- **Exercise aim**
One line at a time, check the entries below for the word "item", and copy each line that has it.

---------- Input records ----------

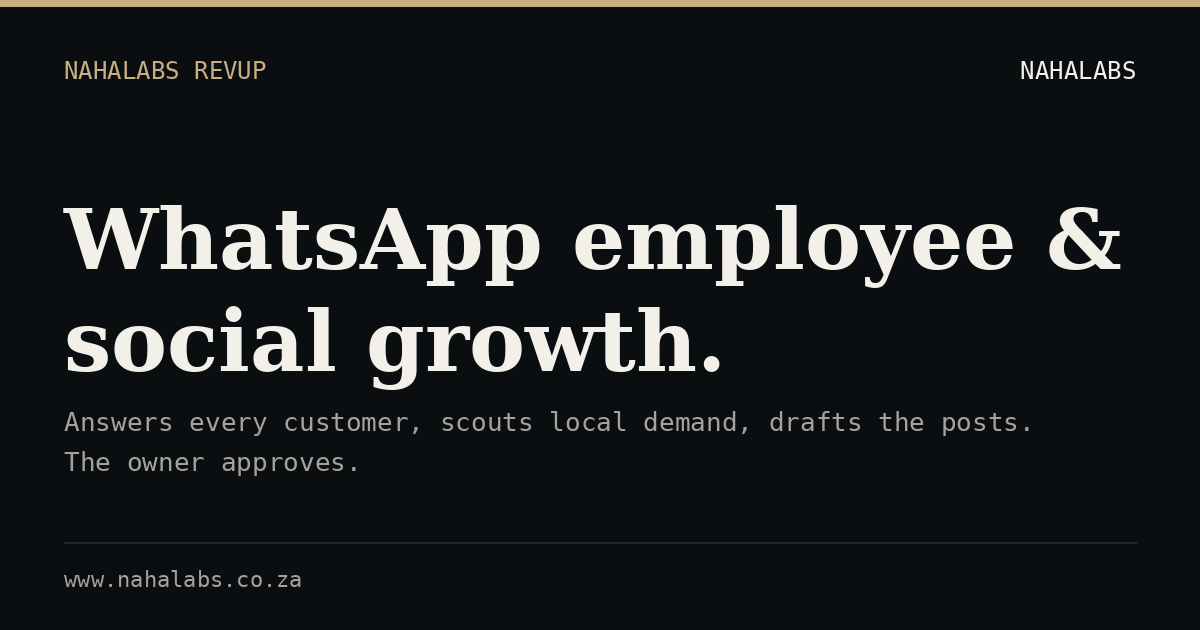
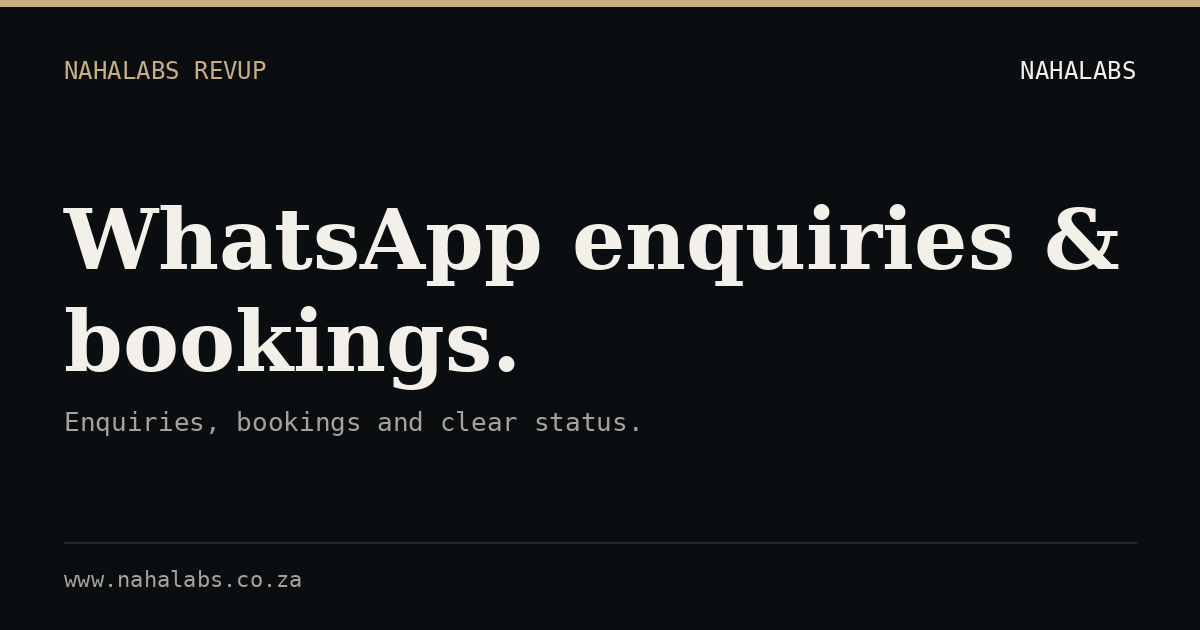
Align RevUp page with proven live capabilities and active app

diff --git a/src/components/RevUpPage.tsx b/src/components/RevUpPage.tsx
@@ -3,19 +3,17 @@ import { ArrowRight, ArrowUpRight, Check } from 'lucide-react';
 
 const SITE = 'https://www.nahalabs.co.za';
 const PATH = '/revup';
-const APP_URL = 'https://nahalabs-growth.onrender.com';
-const API_DOCS_URL = 'https://nahalabs-growth.onrender.com/api/v1/docs';
-const TITLE = 'RevUp | WhatsApp Employee & Social Growth Engine | NahaLabs';
+const APP_URL = 'https://revup.nahalabs.co.za';
+const API_DOCS_URL = 'https://revup.nahalabs.co.za/api/v1/docs';
+const TITLE = 'RevUp | WhatsApp Receptionist for Small Businesses | NahaLabs';
 const DESCRIPTION =
-  "RevUp is NahaLabs' growth system for restaurants and local businesses: pair the business WhatsApp in minutes, answer every customer, scout local demand and turn it into social posts the owner approves.";
+  "RevUp helps South African small businesses handle WhatsApp enquiries, calendar bookings and Google review requests.";
 
 const capabilities = [
-  ['WhatsApp employee', 'Answers menu, price, hours and booking questions on the business number, day and night. Every conversation is recorded for the owner.'],
-  ['Pairing in minutes', "Phone number and a one-time code on NahaLabs' own WhatsApp system. No Meta approval queue, no developer account, no waiting."],
-  ['Demand radar', 'Watches local food trends and what nearby customers are asking for, so the menu and the marketing move first.'],
-  ['Content agent', 'Turns demand signals and real customer questions into post drafts in the business voice. The owner steers niche, topics and pace - or switches it off.'],
-  ['Approval-first publishing', 'Nothing posts itself. Drafts land in a review queue; approved posts are scheduled and published to the connected social channels.'],
-  ['Inbox and analytics', 'One inbox for customer messages with drafted replies, plus per-post and per-channel analytics that show what the content earns.'],
+  ['WhatsApp receptionist', 'Handle customer enquiries on your business WhatsApp and hand over when a person should step in.'],
+  ['Calendar bookings', 'Keep booking requests and calendar availability together. A held booking is labelled honestly, not presented as confirmed.'],
+  ['Google review booster', 'A review-request capability for happy customers. Review the message and recipient before using it.'],
+  ['Plain-language numbers', 'See the workspace dashboard and analytics without technical jargon.'],
 ];
 
 const getJsonLd = () => ({
@@ -44,7 +42,7 @@ const getJsonLd = () => ({
       '@type': 'Service',
       '@id': SITE + PATH + '#service',
       name: 'RevUp',
-      serviceType: 'Customer engagement and social growth for restaurants and local businesses',
+      serviceType: 'WhatsApp enquiries and bookings for South African small businesses',
       provider: { '@id': SITE + '/#organization' },
       areaServed: { '@type': 'Country', name: 'South Africa' },
       url: SITE + PATH,
@@ -99,12 +97,12 @@ export const RevUpPage: React.FC = () => {
         <section className="section border-b border-line">
           <div className="wrap">
             <div className="max-w-4xl">
-              <p className="text-caption font-mono uppercase tracking-[0.2em] text-accent">NAHALABS / RESTAURANT &amp; LOCAL BUSINESS GROWTH</p>
+              <p className="text-caption font-mono uppercase tracking-[0.2em] text-accent">NAHALABS / SOUTH AFRICAN SMALL BUSINESSES</p>
               <h1 className="mt-5 text-display font-semibold tracking-tight">
-                Your WhatsApp line should do more than answer messages.
+                Never miss an enquiry. Keep control of the reply.
               </h1>
               <p className="mt-7 max-w-3xl text-lead text-fg-2">
-                RevUp is a growth system for restaurants and local businesses. It pairs with the business WhatsApp by phone number and code, answers every customer, scouts local demand and turns what it learns into social posts the owner approves before anything goes out.
+                RevUp helps South African small businesses handle WhatsApp enquiries, calendar bookings and Google review requests.
               </p>
               <div className="mt-8 flex flex-wrap gap-3">
                 <a href={APP_URL} className="btn btn-primary">
@@ -116,13 +114,12 @@ export const RevUpPage: React.FC = () => {
               </div>
             </div>
 
-            <div className="mt-14 grid md:grid-cols-5 border-y border-line">
+            <div className="mt-14 grid md:grid-cols-4 border-y border-line">
               {[
-                ['01', 'Pair', 'Phone number and a code. Live in minutes.'],
-                ['02', 'Answer', 'Every customer gets a reply, day and night.'],
-                ['03', 'Scout', 'Local demand surfaces before it is obvious.'],
-                ['04', 'Draft', 'Posts written from real trends and real chats.'],
-                ['05', 'Publish', 'The owner approves. The system posts.'],
+                ['01', 'Sign up', 'Create a private workspace. No payment at signup.'],
+                ['02', 'Enquiries', 'Set up the WhatsApp receptionist.'],
+                ['03', 'Bookings', 'Review calendar bookings and held requests.'],
+                ['04', 'Review', 'Check conversations and workspace numbers.'],
               ].map(([number, title, body]) => (
                 <div key={number} className="py-5 pr-5 border-b md:border-b-0 md:border-r last:border-r-0 border-line">
                   <div className="text-caption font-mono text-fg-3">{number}</div>
@@ -138,14 +135,14 @@ export const RevUpPage: React.FC = () => {
           <div className="wrap grid lg:grid-cols-2 gap-12">
             <div>
               <p className="text-caption font-mono uppercase tracking-[0.2em] text-accent">THE OLD WORKFLOW</p>
-              <h2 className="mt-3 text-h1 font-semibold">Missed message → lost customer → no time to post → invisible online.</h2>
+              <h2 className="mt-3 text-h1 font-semibold">Customer enquiries should not get lost in a busy day.</h2>
             </div>
             <div className="space-y-5 text-body leading-relaxed text-fg-2">
               <p>
-                Restaurants rarely lose business because the food is wrong. They lose it in the gaps: the lunch-time enquiry answered at four in the afternoon, the regular who never hears about the special, the social page that has not posted in three weeks because service comes first.
+                A small business needs a clear place for customer enquiries and booking requests, even when the owner is busy with the work.
               </p>
               <p>
-                RevUp is built around those gaps. The same system that answers the customer also watches what the neighbourhood is asking for, and turns both into content the owner reviews in minutes.
+                Start with a private workspace, set up the receptionist and review what it does.
               </p>
             </div>
           </div>
@@ -157,11 +154,11 @@ export const RevUpPage: React.FC = () => {
               <p className="text-caption font-mono uppercase tracking-[0.2em] text-accent">WHAT REVUP DOES</p>
               <h2 className="mt-3 text-h1 font-semibold">One system between the customer and the calendar.</h2>
               <p className="mt-5 text-body text-fg-2">
-                RevUp is not another inbox and not another scheduler. It is one working loop: talk to customers, learn what they want, publish what wins.
+                The current focus is enquiries, bookings and clear workspace information.
               </p>
             </div>
 
-            <div className="mt-10 grid md:grid-cols-2 lg:grid-cols-3 border-t border-line">
+            <div className="mt-10 grid md:grid-cols-2 lg:grid-cols-2 border-t border-line">
               {capabilities.map(([title, body]) => (
                 <article key={title} className="border-b border-r border-line p-6 min-h-40">
                   <h3 className="text-h3 font-semibold">{title}</h3>
@@ -176,17 +173,17 @@ export const RevUpPage: React.FC = () => {
           <div className="wrap grid lg:grid-cols-[0.8fr_1.2fr] gap-12">
             <div>
               <p className="text-caption font-mono uppercase tracking-[0.2em] text-accent">HOW IT WORKS</p>
-              <h2 className="mt-3 text-h1 font-semibold">Built around the way an owner actually runs the floor.</h2>
+              <h2 className="mt-3 text-h1 font-semibold">Start with your own private workspace.</h2>
             </div>
             <div>
               <ul className="rule-list">
                 {[
-                  'Pairs with the business WhatsApp by phone number and one-time code.',
-                  'Answers customer enquiries around the clock, in the tone of the house.',
-                  'Scans local demand signals and turns them into content ideas.',
-                  'Drafts posts for review - the owner approves, edits or discards each one.',
-                  'Schedules approved posts to the connected social channels.',
-                  'Records every message, draft and post as evidence the owner can check.',
+                  'Create an account without an email-verification gate or payment at signup.',
+                  'Start with an empty private workspace, not invented customer records.',
+                  'Set up the business WhatsApp receptionist and calendar connection.',
+                  'Review booking requests and their actual confirmation status.',
+                  'Keep customer work separate from other accounts.',
+                  'Use the get-started checklist to track setup.',
                 ].map((item) => (
                   <li key={item} className="flex items-start gap-3 text-body text-fg-2">
                     <Check className="w-4 h-4 mt-1 text-accent shrink-0" />
@@ -202,14 +199,11 @@ export const RevUpPage: React.FC = () => {
           <div className="wrap grid lg:grid-cols-2 gap-12">
             <div>
               <p className="text-caption font-mono uppercase tracking-[0.2em] text-accent">THE DIFFERENCE</p>
-              <h2 className="mt-3 text-h1 font-semibold">Most tools answer. RevUp hunts.</h2>
+              <h2 className="mt-3 text-h1 font-semibold">Clear status beats a promise.</h2>
             </div>
             <div className="space-y-5 text-body leading-relaxed text-fg-2">
               <p>
-                An answering bot waits for the phone to ring. RevUp works the quiet hours too: scouting what the area is asking for, watching which posts pull, and queueing the next draft before the owner asks.
-              </p>
-              <p>
-                Customer chats become content, content becomes reach, and reach becomes more customers. That loop is the product.
+                A booking request is not a confirmed booking until the calendar accepts it. RevUp labels a held request so the owner knows what still needs attention.
               </p>
             </div>
           </div>
@@ -223,10 +217,10 @@ export const RevUpPage: React.FC = () => {
             </div>
             <div className="space-y-5 text-body leading-relaxed text-fg-2">
               <p>
-                Every post waits in a review queue until a person approves it. The content agent takes direction on niche, topics and pace, and can be paused at any time.
+                Review conversations, follow setup steps and step in when a customer needs a person.
               </p>
               <p>
-                The 7-day trial runs the full system. When it ends, the workspace pauses and NahaLabs helps the owner choose the right plan - nothing is charged and nothing is lost.
+                Free for 7 days, then from R499 a month. Cancel anytime. No payment is taken at signup.
               </p>
             </div>
           </div>
@@ -240,7 +234,7 @@ export const RevUpPage: React.FC = () => {
             </div>
             <div className="space-y-5 text-body leading-relaxed text-fg-2">
               <p>
-                Every workspace includes a public API and an MCP endpoint: scoped keys for drafts, scheduling, media, inbox and analytics, so an operator&apos;s own systems can run the desk programmatically.
+                Read the current API documentation if you want to connect your own workflow.
               </p>
               <p>
                 <a href={API_DOCS_URL} className="link">
@@ -258,7 +252,7 @@ export const RevUpPage: React.FC = () => {
                 <p className="text-caption font-mono uppercase tracking-[0.2em] text-accent">START THIS WEEK</p>
                 <h2 className="mt-3 text-h1 font-semibold">Put your number to work.</h2>
                 <p className="mt-4 max-w-2xl text-body text-fg-2">
-                  Pair the business WhatsApp, watch the first drafts arrive and approve what goes out. The trial runs the full system for 7 days; after that the workspace pauses until you choose a plan with NahaLabs.
+                  Create your private workspace and follow the setup checklist. Free for 7 days, then from R499 a month. No payment at signup.
                 </p>
               </div>
               <a href={APP_URL} className="btn btn-primary shrink-0">

diff --git a/src/components/Footer.tsx b/src/components/Footer.tsx
@@ -226,7 +226,7 @@ export const Footer: React.FC<FooterProps> = ({
                 <a href="/audit" className={`${linkCls} block`}>Free website audit</a>
               </li>
               <li>
-                <a href="/revenuedesk" className={`${linkCls} block`}>RevenueDesk</a>
+                <a href="/revup" className={`${linkCls} block`}>RevUp</a>
               </li>
             </ul>
           </nav>
@@ -236,7 +236,7 @@ export const Footer: React.FC<FooterProps> = ({
             <h2 className="text-sm font-semibold text-fg">Apps</h2>
             <ul className="mt-4 flex flex-col">
               {[
-                ['/revenuedesk', 'RevenueDesk'],
+                ['/revup', 'RevUp'],
                 ['/bankbook', 'BankBook'],
                 ['/cargo-iq', 'CargoIQ'],
                 ['/nutri-tummies', 'Nutri Tummies'],

diff --git a/src/components/Navbar.tsx b/src/components/Navbar.tsx
@@ -17,9 +17,8 @@ const PAGES = [
 ];
 
 const PRODUCTS = [
-  { href: '/revenuedesk', label: 'RevenueDesk', note: 'Front desk for service businesses' },
   { href: '/#flavourly', label: 'Flavourly', note: 'Restaurant Revenue OS' },
-  { href: '/revup', label: 'RevUp', note: 'WhatsApp employee & social growth' },
+  { href: '/revup', label: 'RevUp', note: 'WhatsApp enquiries & bookings' },
   { href: '/cargo-iq', label: 'CargoIQ', note: 'Freight evidence and dispute intelligence' },
   { href: '/fieldproof', label: 'FieldProof', note: 'Field evidence for telecom crews' },
   { href: '/netpulse', label: 'NetPulse', note: 'Network inventory clean-up' },

diff --git a/scripts/generate-og-images.py b/scripts/generate-og-images.py
@@ -26,7 +26,7 @@ CARDS = [
     ('contact', 'CONTACT', 'Tell us what should work better.', 'Start an enquiry with NahaLabs.'),
     ('audit', 'FREE WEBSITE REVENUE LEAK AUDIT', 'Where is your website losing enquiries?', 'A free diagnosis of conversion, trust, mobile and technical leaks.'),
     ('revenuedesk', 'NAHALABS REVENUEDESK', 'Front desk & revenue recovery.', 'Capture every enquiry. Recover the revenue between contact and booked work.'),
-    ('revup', 'NAHALABS REVUP', 'WhatsApp employee & social growth.', 'Answers every customer, scouts local demand, drafts the posts. The owner approves.'),
+    ('revup', 'NAHALABS REVUP', 'WhatsApp enquiries & bookings.', 'Enquiries, bookings and clear status.'),
     ('bankbook', 'NAHALABS BANKBOOK', 'Invoice & bank review desk.', 'Check extracted invoice data against its source. Sample data. Fictional records.'),
     ('cargo-iq', 'NAHALABS CARGOIQ', 'Freight evidence and dispute intelligence.', 'Operational evidence, commercial rules, financial exposure.'),
     ('nutri-tummies', 'NAHALABS NUTRI TUMMIES', 'Family meal planning for SA kitchens.', 'Family meal planning for South African kitchens.'),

----------

- **Response area**
                 ].map((item) => (
                   <li key={item} className="flex items-start gap-3 text-body text-fg-2">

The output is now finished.